## Records shown:

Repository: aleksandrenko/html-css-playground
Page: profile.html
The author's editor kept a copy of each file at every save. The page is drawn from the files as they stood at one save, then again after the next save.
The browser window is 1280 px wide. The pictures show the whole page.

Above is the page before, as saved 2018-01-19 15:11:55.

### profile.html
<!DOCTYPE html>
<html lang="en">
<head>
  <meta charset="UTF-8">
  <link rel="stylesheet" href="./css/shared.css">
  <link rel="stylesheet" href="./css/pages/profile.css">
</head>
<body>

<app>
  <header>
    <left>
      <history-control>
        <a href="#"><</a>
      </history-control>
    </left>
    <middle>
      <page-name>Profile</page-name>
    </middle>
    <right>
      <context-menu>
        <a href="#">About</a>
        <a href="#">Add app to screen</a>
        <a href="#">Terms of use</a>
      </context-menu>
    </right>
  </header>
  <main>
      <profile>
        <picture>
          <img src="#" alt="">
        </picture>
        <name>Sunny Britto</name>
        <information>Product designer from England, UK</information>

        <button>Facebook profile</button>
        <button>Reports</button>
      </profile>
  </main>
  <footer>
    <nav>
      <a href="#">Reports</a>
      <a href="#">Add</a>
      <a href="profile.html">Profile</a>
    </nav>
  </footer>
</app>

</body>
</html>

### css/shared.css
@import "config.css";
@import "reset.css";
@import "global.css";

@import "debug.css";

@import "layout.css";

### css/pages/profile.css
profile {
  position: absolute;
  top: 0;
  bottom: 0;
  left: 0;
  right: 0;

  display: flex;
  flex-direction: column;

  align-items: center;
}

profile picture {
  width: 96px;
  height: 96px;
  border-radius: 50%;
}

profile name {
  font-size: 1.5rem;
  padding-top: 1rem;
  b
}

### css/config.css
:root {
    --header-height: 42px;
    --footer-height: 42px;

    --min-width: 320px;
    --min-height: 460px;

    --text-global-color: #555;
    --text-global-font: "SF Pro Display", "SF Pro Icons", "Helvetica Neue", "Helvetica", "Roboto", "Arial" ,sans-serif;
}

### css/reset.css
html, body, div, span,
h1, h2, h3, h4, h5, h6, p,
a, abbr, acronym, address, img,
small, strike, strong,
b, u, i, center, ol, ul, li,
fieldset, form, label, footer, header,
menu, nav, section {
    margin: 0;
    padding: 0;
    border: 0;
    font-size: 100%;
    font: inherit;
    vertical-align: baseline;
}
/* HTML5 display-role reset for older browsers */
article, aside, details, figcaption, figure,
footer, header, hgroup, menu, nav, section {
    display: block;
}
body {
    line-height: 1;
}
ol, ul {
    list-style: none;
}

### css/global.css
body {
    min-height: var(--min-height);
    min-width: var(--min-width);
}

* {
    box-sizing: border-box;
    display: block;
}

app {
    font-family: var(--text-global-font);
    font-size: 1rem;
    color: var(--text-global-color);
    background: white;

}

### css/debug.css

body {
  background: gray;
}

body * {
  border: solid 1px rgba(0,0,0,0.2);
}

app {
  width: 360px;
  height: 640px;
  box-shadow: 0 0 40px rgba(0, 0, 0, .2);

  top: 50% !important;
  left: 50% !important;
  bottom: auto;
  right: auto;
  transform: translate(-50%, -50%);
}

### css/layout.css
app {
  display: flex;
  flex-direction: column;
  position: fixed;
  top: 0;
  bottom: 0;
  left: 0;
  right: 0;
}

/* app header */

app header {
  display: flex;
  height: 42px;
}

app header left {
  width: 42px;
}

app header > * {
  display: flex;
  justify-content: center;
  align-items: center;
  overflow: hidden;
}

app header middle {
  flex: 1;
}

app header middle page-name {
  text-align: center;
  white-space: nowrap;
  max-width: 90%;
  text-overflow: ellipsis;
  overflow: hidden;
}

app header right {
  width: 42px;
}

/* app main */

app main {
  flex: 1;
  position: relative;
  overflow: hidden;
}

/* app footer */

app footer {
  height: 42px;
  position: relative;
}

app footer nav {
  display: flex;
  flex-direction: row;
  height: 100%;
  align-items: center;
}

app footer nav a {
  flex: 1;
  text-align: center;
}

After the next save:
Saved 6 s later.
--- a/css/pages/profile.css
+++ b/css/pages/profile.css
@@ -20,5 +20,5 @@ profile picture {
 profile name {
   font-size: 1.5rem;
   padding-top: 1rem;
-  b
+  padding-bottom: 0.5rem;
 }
* * *
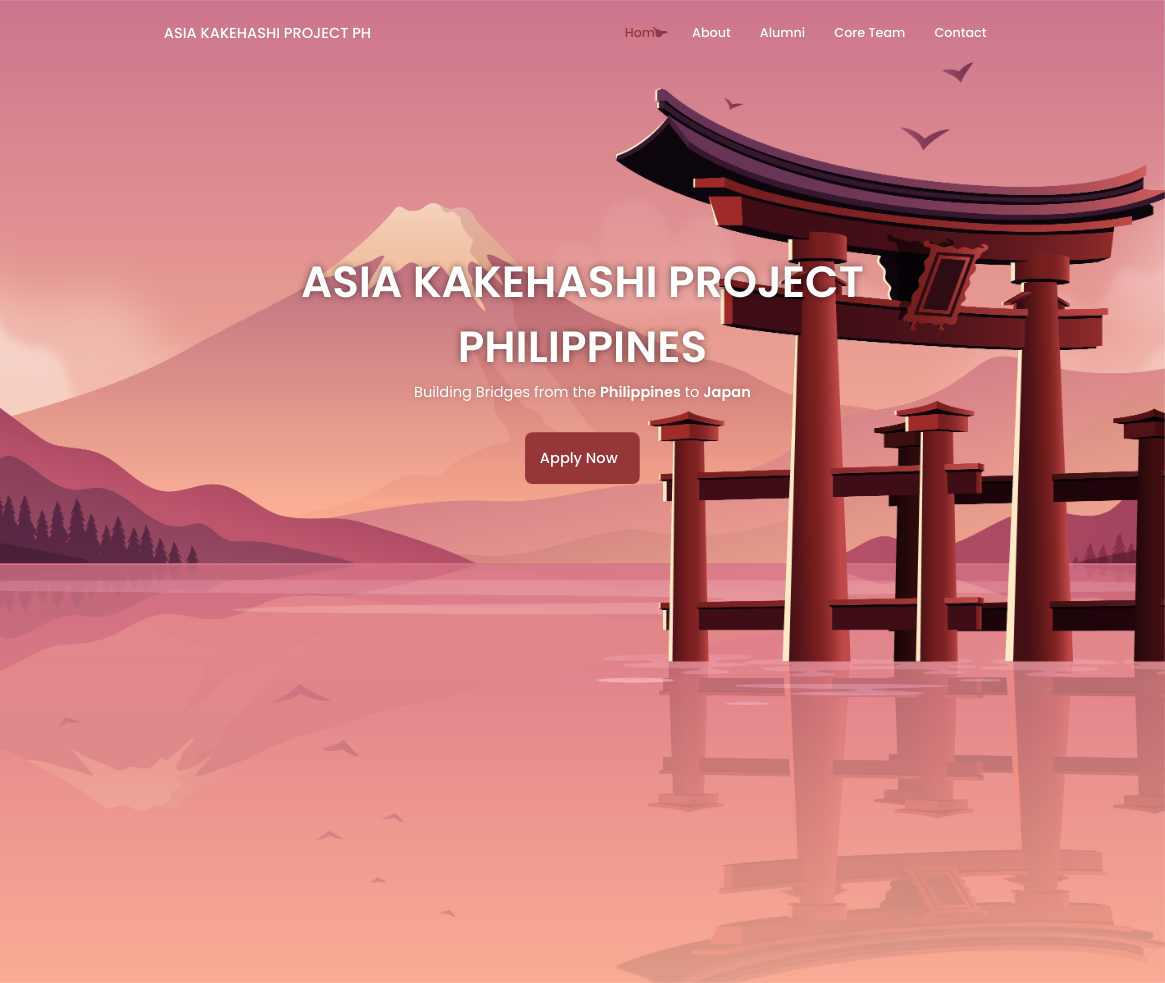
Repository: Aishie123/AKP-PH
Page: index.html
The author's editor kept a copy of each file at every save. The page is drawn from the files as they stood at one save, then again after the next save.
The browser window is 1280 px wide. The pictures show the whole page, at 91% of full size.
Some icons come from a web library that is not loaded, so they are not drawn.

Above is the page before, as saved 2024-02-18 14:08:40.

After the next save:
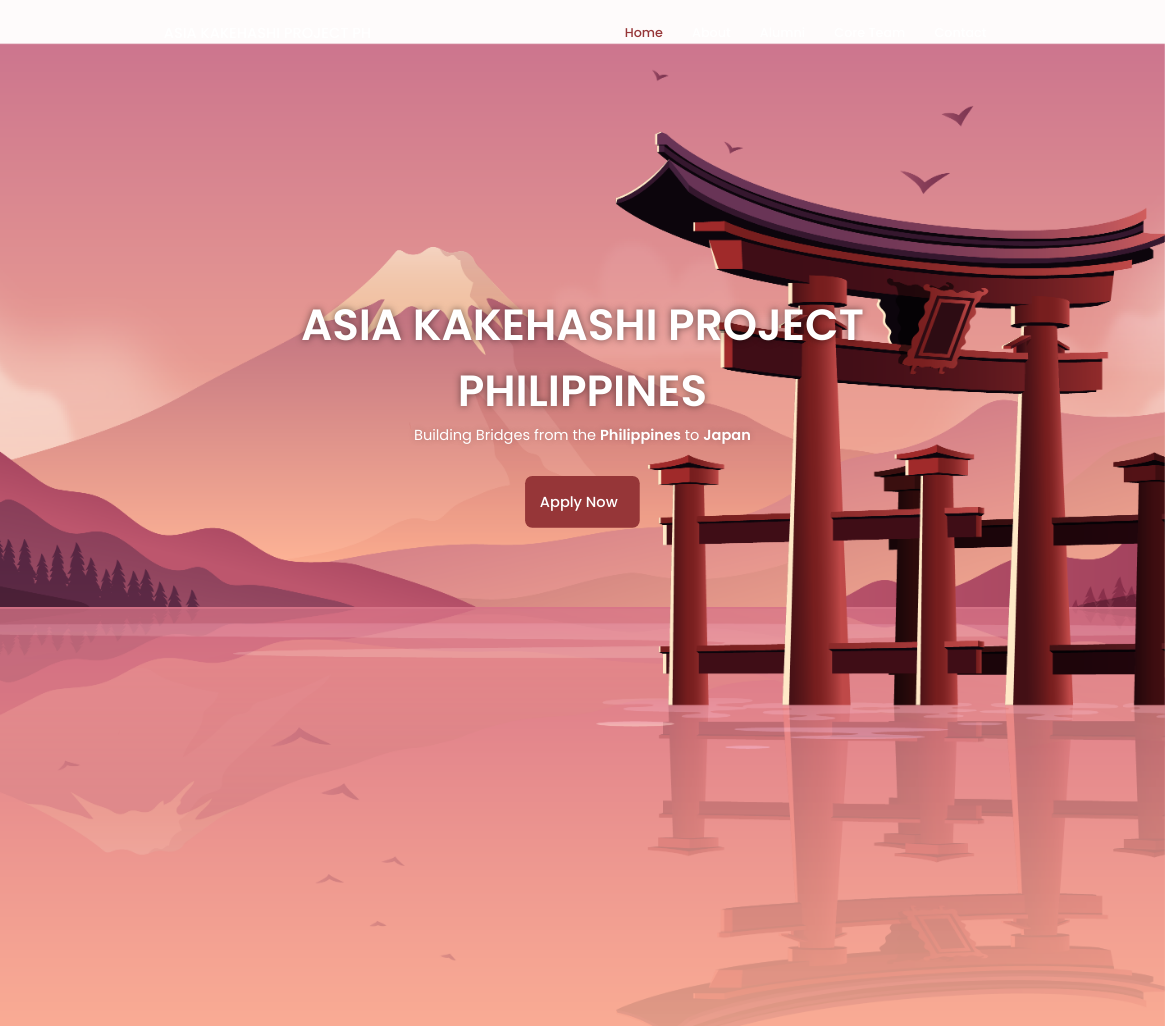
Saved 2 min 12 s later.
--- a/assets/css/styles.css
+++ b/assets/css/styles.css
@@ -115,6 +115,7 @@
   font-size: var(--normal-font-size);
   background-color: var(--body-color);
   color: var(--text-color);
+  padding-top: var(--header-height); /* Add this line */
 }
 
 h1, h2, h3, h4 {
...
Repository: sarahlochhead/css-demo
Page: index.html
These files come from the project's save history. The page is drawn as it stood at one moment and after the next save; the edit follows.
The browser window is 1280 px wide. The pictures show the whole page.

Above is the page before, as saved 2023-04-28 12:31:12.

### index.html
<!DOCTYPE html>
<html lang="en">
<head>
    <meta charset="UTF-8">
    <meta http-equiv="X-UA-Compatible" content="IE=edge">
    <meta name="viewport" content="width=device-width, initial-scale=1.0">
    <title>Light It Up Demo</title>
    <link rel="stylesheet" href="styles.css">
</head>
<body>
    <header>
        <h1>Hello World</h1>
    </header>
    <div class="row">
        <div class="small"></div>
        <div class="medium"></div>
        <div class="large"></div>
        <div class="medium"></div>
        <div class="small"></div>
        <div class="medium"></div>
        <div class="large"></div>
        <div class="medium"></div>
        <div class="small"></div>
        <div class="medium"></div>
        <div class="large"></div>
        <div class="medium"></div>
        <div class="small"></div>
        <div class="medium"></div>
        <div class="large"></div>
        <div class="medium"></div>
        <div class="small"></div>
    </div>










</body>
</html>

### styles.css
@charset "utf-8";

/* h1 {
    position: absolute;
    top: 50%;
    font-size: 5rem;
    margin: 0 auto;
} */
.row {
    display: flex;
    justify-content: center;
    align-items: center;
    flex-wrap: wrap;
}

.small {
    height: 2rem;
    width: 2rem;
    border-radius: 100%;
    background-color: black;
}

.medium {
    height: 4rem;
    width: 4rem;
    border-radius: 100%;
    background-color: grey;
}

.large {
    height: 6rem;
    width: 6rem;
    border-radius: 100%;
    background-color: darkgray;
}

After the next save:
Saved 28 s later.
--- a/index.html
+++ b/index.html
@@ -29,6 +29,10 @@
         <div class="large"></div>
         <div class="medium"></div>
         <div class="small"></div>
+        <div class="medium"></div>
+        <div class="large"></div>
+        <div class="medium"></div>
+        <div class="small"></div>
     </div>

## Task description:
Count the lines in the data where "footer" occurs. Report the number only.

## Expected answer:
9